Douglas promenade firms 'may take years' to recover from revamp work
Businesses could take up to "two years" to recover lost revenue caused by the over-running redevelopment of Douglas promenade, a restaurateur has said.
Work continues to disrupt access to several businesses along the seafront.
Restaurant owner Denis Staunton said he would have to "think about redundancies" if problems continued.
Chief Minister Howard Quayle said the Department of Infrastructure (DOI) was doing its "utmost" but "we can always up our game".
Earlier this week, Infrastructure Minister Ray Harmer confirmed the two-year project, which began in September 2018, was "nine to 10 weeks" behind schedule.
On Friday morning, the Policy Review Committee heard evidence from the DOI and some of the businesses affected by the works.
Several criticised the government for "poor communication" around the location and progress of works.
'Lack of urgency'
Hotelier Kaye Harvey said she had to "rely on looking outside our doors" to find out when and where work would be going on.
She also criticised the "lack of urgency to get back on schedule" after Mr Harmer said on Tuesday that the lost time would be made up.

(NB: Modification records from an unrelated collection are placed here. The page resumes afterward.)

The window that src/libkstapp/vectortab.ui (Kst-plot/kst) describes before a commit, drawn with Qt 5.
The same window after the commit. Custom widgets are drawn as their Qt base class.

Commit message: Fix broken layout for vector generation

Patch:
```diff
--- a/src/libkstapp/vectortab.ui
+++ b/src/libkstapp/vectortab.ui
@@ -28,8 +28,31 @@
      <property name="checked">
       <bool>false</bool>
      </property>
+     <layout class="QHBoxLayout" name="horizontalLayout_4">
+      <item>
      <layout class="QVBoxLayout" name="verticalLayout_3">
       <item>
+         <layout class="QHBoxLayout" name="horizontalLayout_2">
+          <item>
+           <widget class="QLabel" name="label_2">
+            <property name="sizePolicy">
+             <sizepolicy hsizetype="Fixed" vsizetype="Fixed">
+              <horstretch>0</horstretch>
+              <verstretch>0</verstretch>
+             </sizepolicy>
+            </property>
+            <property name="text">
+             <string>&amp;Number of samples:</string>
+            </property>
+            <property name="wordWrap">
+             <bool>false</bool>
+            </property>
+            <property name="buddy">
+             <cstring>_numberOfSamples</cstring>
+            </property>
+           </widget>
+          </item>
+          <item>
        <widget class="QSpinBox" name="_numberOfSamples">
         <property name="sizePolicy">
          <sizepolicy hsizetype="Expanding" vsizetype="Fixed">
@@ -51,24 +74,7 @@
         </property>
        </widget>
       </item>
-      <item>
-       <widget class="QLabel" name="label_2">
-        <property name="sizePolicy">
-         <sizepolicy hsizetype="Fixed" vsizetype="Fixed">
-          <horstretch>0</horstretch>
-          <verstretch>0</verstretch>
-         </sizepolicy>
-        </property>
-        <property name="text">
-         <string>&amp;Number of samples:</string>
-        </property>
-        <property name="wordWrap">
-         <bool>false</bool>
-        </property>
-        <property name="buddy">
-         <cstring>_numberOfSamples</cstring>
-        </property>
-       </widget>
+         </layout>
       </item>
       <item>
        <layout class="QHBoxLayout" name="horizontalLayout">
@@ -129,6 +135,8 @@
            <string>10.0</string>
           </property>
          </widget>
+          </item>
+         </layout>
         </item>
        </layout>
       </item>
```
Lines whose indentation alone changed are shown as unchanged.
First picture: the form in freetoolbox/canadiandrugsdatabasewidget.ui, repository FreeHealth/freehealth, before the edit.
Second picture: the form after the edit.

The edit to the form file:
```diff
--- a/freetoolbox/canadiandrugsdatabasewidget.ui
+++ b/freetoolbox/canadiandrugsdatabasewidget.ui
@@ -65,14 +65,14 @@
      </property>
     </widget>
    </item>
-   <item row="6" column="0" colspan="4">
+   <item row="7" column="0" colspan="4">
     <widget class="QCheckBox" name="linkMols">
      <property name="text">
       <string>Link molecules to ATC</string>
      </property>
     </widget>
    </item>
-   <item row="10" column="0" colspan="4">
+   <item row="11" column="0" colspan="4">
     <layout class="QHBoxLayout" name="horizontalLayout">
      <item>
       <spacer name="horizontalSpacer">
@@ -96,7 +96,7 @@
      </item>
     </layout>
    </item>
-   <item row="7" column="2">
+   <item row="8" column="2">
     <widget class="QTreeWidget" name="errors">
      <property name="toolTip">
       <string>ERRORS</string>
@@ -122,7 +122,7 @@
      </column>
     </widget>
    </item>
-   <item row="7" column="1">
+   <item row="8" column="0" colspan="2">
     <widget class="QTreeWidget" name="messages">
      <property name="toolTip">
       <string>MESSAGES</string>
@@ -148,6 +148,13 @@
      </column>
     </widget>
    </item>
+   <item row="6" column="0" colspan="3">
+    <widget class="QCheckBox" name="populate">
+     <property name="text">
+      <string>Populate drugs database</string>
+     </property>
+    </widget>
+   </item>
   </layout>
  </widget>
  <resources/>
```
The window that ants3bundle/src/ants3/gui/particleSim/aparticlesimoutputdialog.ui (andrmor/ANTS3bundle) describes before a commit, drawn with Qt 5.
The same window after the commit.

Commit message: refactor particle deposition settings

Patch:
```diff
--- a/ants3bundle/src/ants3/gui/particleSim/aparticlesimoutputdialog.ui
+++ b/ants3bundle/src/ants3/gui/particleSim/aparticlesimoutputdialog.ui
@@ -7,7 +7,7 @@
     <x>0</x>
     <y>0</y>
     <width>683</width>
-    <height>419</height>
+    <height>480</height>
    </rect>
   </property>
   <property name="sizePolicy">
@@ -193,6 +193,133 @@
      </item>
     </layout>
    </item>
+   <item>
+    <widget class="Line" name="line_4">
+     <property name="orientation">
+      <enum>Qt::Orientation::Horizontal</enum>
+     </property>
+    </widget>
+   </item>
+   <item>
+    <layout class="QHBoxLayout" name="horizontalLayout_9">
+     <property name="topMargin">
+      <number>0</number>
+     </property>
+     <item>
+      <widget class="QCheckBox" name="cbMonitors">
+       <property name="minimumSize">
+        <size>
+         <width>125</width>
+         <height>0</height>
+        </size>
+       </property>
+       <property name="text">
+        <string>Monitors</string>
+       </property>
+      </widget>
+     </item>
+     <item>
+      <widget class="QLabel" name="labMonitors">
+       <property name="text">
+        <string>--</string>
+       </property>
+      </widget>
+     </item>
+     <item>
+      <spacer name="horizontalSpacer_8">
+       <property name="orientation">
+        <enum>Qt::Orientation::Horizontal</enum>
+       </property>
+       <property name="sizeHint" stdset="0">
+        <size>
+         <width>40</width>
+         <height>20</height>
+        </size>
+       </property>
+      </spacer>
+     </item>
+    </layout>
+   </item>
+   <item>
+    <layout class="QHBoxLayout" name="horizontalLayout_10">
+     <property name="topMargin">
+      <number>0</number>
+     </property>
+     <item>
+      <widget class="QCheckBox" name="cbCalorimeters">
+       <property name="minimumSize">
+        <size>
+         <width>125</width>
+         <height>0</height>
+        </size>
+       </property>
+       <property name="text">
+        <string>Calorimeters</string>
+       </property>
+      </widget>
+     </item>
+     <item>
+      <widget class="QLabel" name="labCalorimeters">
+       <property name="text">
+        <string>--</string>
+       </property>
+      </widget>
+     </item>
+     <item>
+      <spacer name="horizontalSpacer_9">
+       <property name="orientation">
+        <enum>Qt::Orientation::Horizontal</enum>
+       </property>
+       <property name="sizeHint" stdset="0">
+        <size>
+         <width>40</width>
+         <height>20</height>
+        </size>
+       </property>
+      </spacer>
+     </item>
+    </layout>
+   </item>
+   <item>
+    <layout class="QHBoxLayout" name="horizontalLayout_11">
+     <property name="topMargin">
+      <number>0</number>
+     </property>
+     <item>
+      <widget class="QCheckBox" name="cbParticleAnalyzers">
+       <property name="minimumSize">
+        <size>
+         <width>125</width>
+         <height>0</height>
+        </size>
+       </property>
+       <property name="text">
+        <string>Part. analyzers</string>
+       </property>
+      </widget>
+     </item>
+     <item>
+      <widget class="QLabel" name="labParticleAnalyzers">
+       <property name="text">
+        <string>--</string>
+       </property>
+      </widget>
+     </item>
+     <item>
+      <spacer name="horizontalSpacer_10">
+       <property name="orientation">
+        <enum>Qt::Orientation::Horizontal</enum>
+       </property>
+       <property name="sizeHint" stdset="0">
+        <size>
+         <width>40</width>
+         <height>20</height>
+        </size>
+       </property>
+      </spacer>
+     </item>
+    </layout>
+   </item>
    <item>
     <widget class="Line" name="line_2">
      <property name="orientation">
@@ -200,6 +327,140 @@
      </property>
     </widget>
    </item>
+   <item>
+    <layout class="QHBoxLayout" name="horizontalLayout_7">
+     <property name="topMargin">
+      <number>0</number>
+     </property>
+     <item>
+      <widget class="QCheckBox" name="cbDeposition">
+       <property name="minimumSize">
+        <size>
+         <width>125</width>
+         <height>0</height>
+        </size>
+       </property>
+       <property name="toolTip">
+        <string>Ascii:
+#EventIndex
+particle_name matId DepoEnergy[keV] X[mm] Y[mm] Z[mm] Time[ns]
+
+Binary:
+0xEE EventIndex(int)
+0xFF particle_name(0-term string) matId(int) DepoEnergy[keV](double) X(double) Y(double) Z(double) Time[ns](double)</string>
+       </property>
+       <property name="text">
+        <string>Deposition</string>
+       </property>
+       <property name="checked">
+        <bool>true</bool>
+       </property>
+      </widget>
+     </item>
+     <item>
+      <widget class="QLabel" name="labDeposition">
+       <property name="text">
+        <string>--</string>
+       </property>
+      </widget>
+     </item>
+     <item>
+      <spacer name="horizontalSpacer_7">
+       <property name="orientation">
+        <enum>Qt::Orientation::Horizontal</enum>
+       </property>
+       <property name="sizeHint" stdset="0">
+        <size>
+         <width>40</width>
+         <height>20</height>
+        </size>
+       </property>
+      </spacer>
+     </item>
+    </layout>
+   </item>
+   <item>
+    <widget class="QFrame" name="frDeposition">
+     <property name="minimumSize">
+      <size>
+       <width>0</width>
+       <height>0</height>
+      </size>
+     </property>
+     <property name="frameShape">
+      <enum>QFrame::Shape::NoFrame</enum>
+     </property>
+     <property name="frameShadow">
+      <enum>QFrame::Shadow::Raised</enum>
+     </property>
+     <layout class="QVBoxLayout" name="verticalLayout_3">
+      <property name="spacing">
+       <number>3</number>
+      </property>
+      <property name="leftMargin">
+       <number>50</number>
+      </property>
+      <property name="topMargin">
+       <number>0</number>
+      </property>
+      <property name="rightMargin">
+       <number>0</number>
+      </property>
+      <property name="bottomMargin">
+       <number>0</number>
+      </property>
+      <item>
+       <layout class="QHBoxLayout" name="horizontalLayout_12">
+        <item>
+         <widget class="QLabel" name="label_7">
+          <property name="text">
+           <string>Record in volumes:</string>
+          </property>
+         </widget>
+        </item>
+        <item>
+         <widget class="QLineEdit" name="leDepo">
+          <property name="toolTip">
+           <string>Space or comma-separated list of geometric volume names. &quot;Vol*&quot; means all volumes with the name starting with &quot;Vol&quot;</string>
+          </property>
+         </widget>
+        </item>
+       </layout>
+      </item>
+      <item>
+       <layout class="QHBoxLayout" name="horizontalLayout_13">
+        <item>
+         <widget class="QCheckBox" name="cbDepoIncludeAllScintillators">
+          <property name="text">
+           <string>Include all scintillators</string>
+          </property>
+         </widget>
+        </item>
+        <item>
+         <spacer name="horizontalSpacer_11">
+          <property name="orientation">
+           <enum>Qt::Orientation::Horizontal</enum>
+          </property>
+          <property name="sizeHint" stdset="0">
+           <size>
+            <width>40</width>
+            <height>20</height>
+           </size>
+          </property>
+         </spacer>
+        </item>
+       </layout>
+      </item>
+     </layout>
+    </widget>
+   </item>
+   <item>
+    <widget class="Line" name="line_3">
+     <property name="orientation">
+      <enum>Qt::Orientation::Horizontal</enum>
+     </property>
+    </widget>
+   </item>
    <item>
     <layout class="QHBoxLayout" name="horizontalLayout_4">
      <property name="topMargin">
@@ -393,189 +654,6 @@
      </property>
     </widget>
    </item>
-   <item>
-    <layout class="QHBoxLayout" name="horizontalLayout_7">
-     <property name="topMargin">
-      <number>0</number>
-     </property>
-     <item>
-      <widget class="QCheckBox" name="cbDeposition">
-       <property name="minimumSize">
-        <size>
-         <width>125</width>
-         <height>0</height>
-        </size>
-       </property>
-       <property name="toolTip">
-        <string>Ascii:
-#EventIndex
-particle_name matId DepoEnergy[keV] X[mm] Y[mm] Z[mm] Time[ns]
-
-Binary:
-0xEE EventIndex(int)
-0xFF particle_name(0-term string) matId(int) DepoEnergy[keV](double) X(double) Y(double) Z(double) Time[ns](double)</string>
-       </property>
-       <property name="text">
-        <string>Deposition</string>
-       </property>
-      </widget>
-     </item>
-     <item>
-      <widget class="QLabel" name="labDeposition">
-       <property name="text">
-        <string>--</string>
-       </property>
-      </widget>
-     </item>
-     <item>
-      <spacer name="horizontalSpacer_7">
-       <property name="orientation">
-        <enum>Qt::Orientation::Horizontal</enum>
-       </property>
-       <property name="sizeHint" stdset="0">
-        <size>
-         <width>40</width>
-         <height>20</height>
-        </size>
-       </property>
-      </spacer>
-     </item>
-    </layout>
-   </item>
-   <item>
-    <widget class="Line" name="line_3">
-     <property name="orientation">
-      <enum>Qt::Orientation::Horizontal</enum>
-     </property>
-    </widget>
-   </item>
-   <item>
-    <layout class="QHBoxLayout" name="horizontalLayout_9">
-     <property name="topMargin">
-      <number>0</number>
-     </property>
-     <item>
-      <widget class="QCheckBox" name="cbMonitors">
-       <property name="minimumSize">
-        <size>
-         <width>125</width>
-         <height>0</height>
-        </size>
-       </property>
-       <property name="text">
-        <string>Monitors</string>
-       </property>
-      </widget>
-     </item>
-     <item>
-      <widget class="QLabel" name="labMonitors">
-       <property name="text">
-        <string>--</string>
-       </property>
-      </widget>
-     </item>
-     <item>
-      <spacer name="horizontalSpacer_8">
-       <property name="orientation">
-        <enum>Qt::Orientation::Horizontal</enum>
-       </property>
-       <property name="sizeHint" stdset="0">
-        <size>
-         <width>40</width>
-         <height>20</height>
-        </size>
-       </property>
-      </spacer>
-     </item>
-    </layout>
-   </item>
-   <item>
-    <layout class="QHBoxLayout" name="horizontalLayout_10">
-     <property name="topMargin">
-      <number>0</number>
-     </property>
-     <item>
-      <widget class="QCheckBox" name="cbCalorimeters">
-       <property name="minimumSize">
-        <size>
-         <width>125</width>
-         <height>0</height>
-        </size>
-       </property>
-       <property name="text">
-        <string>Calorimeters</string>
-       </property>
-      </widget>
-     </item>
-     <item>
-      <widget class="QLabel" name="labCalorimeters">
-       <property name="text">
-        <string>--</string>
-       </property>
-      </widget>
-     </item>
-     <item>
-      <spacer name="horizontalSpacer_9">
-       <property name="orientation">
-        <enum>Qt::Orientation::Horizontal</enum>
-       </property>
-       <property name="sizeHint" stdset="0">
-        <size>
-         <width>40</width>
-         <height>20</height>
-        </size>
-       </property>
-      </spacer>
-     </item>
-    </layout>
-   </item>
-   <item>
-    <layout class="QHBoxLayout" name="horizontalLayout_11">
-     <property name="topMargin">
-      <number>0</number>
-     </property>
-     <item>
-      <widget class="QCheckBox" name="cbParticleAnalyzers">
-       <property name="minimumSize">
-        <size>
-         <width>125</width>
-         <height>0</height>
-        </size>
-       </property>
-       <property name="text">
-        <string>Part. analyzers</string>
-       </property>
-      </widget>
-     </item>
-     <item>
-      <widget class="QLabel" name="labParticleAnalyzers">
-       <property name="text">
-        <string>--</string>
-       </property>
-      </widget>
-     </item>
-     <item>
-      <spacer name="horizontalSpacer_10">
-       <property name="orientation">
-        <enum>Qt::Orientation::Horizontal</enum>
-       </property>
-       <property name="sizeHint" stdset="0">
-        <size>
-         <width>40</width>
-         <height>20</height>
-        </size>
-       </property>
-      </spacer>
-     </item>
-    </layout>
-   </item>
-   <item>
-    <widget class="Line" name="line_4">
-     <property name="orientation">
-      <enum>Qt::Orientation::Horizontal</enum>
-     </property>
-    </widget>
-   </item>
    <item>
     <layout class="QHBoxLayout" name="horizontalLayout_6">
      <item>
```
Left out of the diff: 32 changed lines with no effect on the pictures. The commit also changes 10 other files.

During the committee hearing, Nick Black of the DOI confirmed more disruption would be caused when work begins to replace the pavement outside the properties.
However he said the department would "only be able to give a few weeks' notice" before the work started.
Mr Quayle said that while "it has to be conceded that this is the biggest infrastructure project the island has done in 70 years", the government needed "to do more for business".
He added that the responsibility was not all on the infrastructure department and he had "asked three departments to work together" to try and "help those businesses out".